START RECORD EXTRACTS

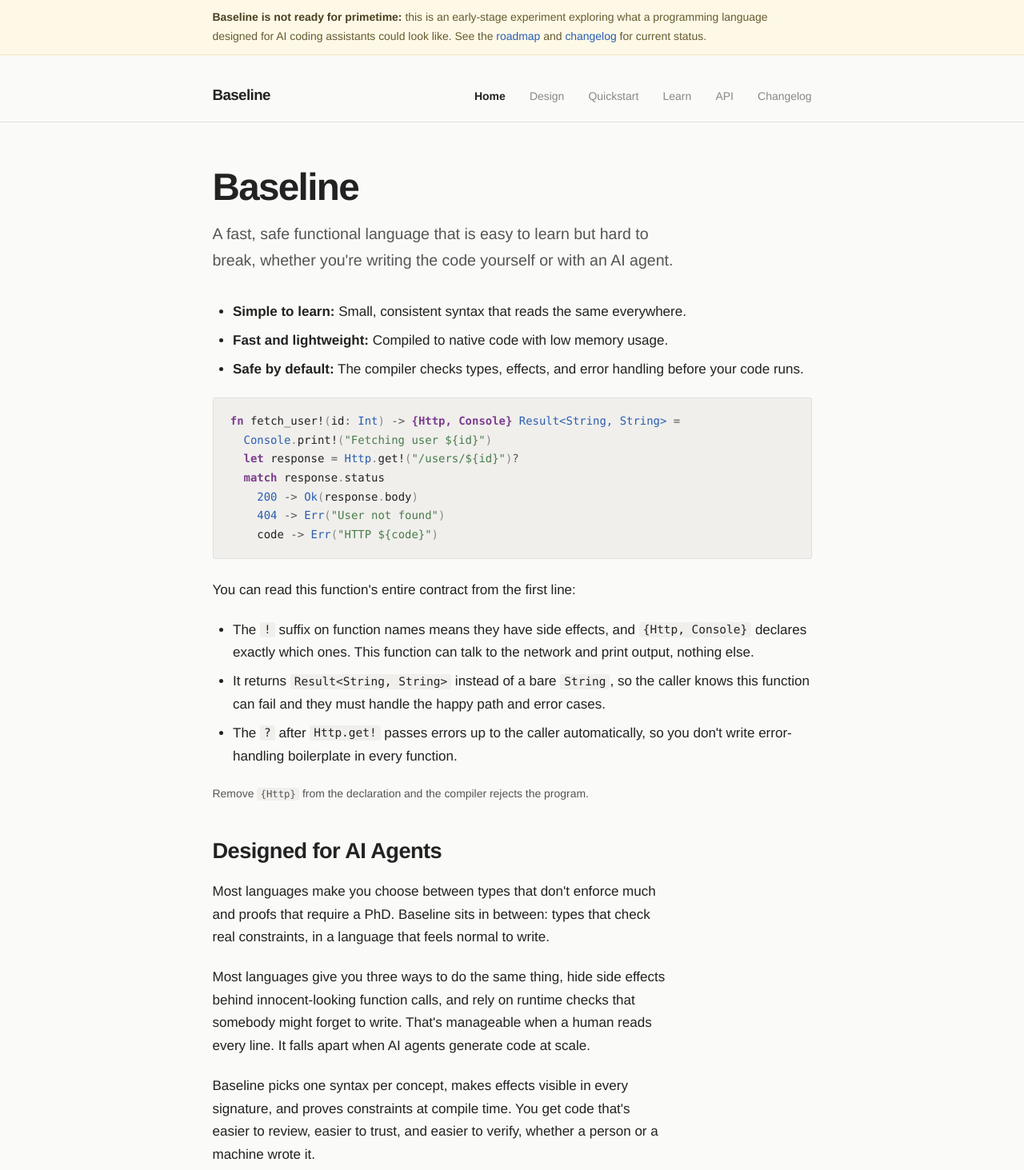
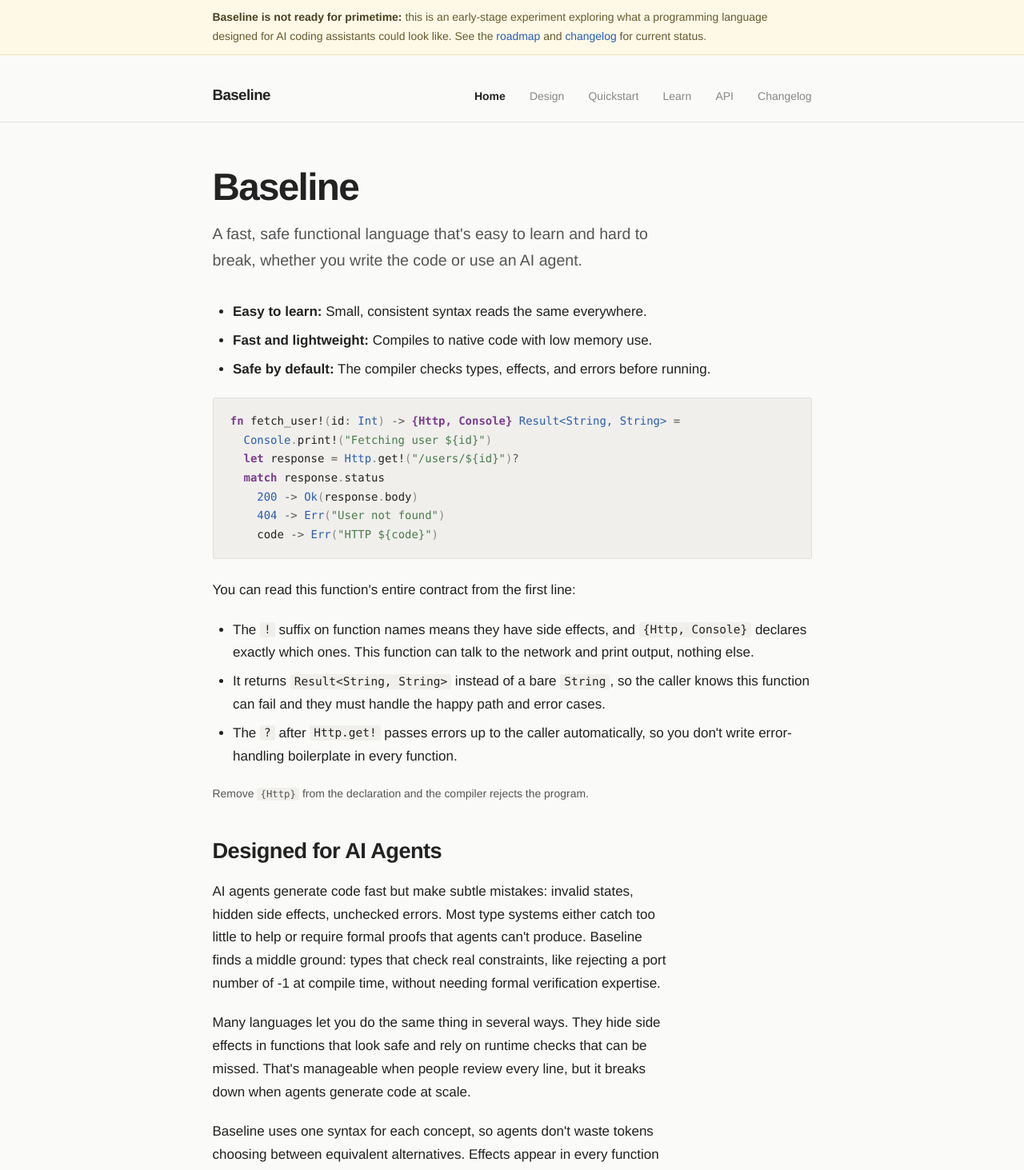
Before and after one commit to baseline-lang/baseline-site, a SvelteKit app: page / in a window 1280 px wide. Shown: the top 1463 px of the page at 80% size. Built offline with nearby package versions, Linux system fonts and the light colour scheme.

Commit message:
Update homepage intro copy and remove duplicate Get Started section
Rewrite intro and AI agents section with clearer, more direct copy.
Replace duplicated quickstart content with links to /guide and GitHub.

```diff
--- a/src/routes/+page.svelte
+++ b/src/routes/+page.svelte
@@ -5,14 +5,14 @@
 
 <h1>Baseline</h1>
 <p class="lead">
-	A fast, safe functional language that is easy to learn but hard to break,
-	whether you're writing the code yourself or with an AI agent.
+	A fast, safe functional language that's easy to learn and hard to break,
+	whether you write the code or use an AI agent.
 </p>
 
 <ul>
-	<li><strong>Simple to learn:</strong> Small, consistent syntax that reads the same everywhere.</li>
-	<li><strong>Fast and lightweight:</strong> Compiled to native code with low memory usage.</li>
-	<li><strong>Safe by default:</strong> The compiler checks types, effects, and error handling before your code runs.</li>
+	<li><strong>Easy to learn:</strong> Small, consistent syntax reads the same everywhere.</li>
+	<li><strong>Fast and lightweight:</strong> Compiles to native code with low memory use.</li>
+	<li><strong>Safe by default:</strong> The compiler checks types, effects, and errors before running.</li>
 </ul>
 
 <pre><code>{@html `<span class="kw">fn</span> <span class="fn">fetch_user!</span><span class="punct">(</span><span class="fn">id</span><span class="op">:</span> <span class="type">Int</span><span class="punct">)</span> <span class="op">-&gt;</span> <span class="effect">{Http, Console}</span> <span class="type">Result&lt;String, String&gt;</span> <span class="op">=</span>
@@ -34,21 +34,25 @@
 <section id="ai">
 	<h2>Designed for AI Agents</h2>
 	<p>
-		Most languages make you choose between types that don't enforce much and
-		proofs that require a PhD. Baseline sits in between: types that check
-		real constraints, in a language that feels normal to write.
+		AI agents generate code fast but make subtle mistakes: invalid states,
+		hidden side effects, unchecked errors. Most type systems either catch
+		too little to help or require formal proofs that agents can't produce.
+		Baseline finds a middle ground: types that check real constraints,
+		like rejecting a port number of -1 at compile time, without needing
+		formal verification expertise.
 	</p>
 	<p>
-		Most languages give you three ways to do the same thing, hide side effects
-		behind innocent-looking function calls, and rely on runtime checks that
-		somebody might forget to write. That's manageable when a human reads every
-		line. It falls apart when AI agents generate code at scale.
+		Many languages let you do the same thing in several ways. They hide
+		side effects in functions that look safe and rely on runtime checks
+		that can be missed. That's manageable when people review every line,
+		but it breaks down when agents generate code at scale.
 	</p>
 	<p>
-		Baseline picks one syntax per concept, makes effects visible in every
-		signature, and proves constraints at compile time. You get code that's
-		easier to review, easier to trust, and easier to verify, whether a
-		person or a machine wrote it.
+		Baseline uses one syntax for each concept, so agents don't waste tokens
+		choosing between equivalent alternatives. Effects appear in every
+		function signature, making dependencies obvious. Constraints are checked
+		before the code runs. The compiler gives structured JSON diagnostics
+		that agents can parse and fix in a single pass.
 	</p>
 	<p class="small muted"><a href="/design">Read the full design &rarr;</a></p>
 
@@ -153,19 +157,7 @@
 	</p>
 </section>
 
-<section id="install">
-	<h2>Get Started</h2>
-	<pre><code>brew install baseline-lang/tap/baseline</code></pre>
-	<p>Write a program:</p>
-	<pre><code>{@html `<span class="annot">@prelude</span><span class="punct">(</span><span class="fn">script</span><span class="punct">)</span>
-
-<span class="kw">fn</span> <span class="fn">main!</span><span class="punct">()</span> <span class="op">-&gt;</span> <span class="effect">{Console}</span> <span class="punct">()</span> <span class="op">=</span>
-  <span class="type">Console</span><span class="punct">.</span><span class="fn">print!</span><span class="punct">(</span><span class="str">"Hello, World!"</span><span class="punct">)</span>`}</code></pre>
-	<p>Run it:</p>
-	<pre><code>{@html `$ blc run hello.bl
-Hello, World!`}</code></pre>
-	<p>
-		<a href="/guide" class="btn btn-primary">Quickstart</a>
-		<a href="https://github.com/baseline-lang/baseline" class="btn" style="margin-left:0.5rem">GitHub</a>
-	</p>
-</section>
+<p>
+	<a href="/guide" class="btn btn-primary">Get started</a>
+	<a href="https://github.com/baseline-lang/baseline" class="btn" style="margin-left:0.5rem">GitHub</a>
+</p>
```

END RECORD EXTRACTS

**TASK STATEMENT:** What you give back should match the entries above exactly, except that pictures are dropped.

**REPLY TO THE EXERCISE:**
Before and after one commit to baseline-lang/baseline-site, a SvelteKit app: page / in a window 1280 px wide. Shown: the top 1463 px of the page at 80% size. Built offline with nearby package versions, Linux system fonts and the light colour scheme.

Commit message:
Update homepage intro copy and remove duplicate Get Started section
Rewrite intro and AI agents section with clearer, more direct copy.
Replace duplicated quickstart content with links to /guide and GitHub.

```diff
--- a/src/routes/+page.svelte
+++ b/src/routes/+page.svelte
@@ -5,14 +5,14 @@
 
 <h1>Baseline</h1>
 <p class="lead">
-	A fast, safe functional language that is easy to learn but hard to break,
-	whether you're writing the code yourself or with an AI agent.
+	A fast, safe functional language that's easy to learn and hard to break,
+	whether you write the code or use an AI agent.
 </p>
 
 <ul>
-	<li><strong>Simple to learn:</strong> Small, consistent syntax that reads the same everywhere.</li>
-	<li><strong>Fast and lightweight:</strong> Compiled to native code with low memory usage.</li>
-	<li><strong>Safe by default:</strong> The compiler checks types, effects, and error handling before your code runs.</li>
+	<li><strong>Easy to learn:</strong> Small, consistent syntax reads the same everywhere.</li>
+	<li><strong>Fast and lightweight:</strong> Compiles to native code with low memory use.</li>
+	<li><strong>Safe by default:</strong> The compiler checks types, effects, and errors before running.</li>
 </ul>
 
 <pre><code>{@html `<span class="kw">fn</span> <span class="fn">fetch_user!</span><span class="punct">(</span><span class="fn">id</span><span class="op">:</span> <span class="type">Int</span><span class="punct">)</span> <span class="op">-&gt;</span> <span class="effect">{Http, Console}</span> <span class="type">Result&lt;String, String&gt;</span> <span class="op">=</span>
@@ -34,21 +34,25 @@
 <section id="ai">
 	<h2>Designed for AI Agents</h2>
 	<p>
-		Most languages make you choose between types that don't enforce much and
-		proofs that require a PhD. Baseline sits in between: types that check
-		real constraints, in a language that feels normal to write.
+		AI agents generate code fast but make subtle mistakes: invalid states,
+		hidden side effects, unchecked errors. Most type systems either catch
+		too little to help or require formal proofs that agents can't produce.
+		Baseline finds a middle ground: types that check real constraints,
+		like rejecting a port number of -1 at compile time, without needing
+		formal verification expertise.
 	</p>
 	<p>
-		Most languages give you three ways to do the same thing, hide side effects
-		behind innocent-looking function calls, and rely on runtime checks that
-		somebody might forget to write. That's manageable when a human reads every
-		line. It falls apart when AI agents generate code at scale.
+		Many languages let you do the same thing in several ways. They hide
+		side effects in functions that look safe and rely on runtime checks
+		that can be missed. That's manageable when people review every line,
+		but it breaks down when agents generate code at scale.
 	</p>
 	<p>
-		Baseline picks one syntax per concept, makes effects visible in every
-		signature, and proves constraints at compile time. You get code that's
-		easier to review, easier to trust, and easier to verify, whether a
-		person or a machine wrote it.
+		Baseline uses one syntax for each concept, so agents don't waste tokens
+		choosing between equivalent alternatives. Effects appear in every
+		function signature, making dependencies obvious. Constraints are checked
+		before the code runs. The compiler gives structured JSON diagnostics
+		that agents can parse and fix in a single pass.
 	</p>
 	<p class="small muted"><a href="/design">Read the full design &rarr;</a></p>
 
@@ -153,19 +157,7 @@
 	</p>
 </section>
 
-<section id="install">
-	<h2>Get Started</h2>
-	<pre><code>brew install baseline-lang/tap/baseline</code></pre>
-	<p>Write a program:</p>
-	<pre><code>{@html `<span class="annot">@prelude</span><span class="punct">(</span><span class="fn">script</span><span class="punct">)</span>
-
-<span class="kw">fn</span> <span class="fn">main!</span><span class="punct">()</span> <span class="op">-&gt;</span> <span class="effect">{Console}</span> <span class="punct">()</span> <span class="op">=</span>
-  <span class="type">Console</span><span class="punct">.</span><span class="fn">print!</span><span class="punct">(</span><span class="str">"Hello, World!"</span><span class="punct">)</span>`}</code></pre>
-	<p>Run it:</p>
-	<pre><code>{@html `$ blc run hello.bl
-Hello, World!`}</code></pre>
-	<p>
-		<a href="/guide" class="btn btn-primary">Quickstart</a>
-		<a href="https://github.com/baseline-lang/baseline" class="btn" style="margin-left:0.5rem">GitHub</a>
-	</p>
-</section>
+<p>
+	<a href="/guide" class="btn btn-primary">Get started</a>
+	<a href="https://github.com/baseline-lang/baseline" class="btn" style="margin-left:0.5rem">GitHub</a>
+</p>
```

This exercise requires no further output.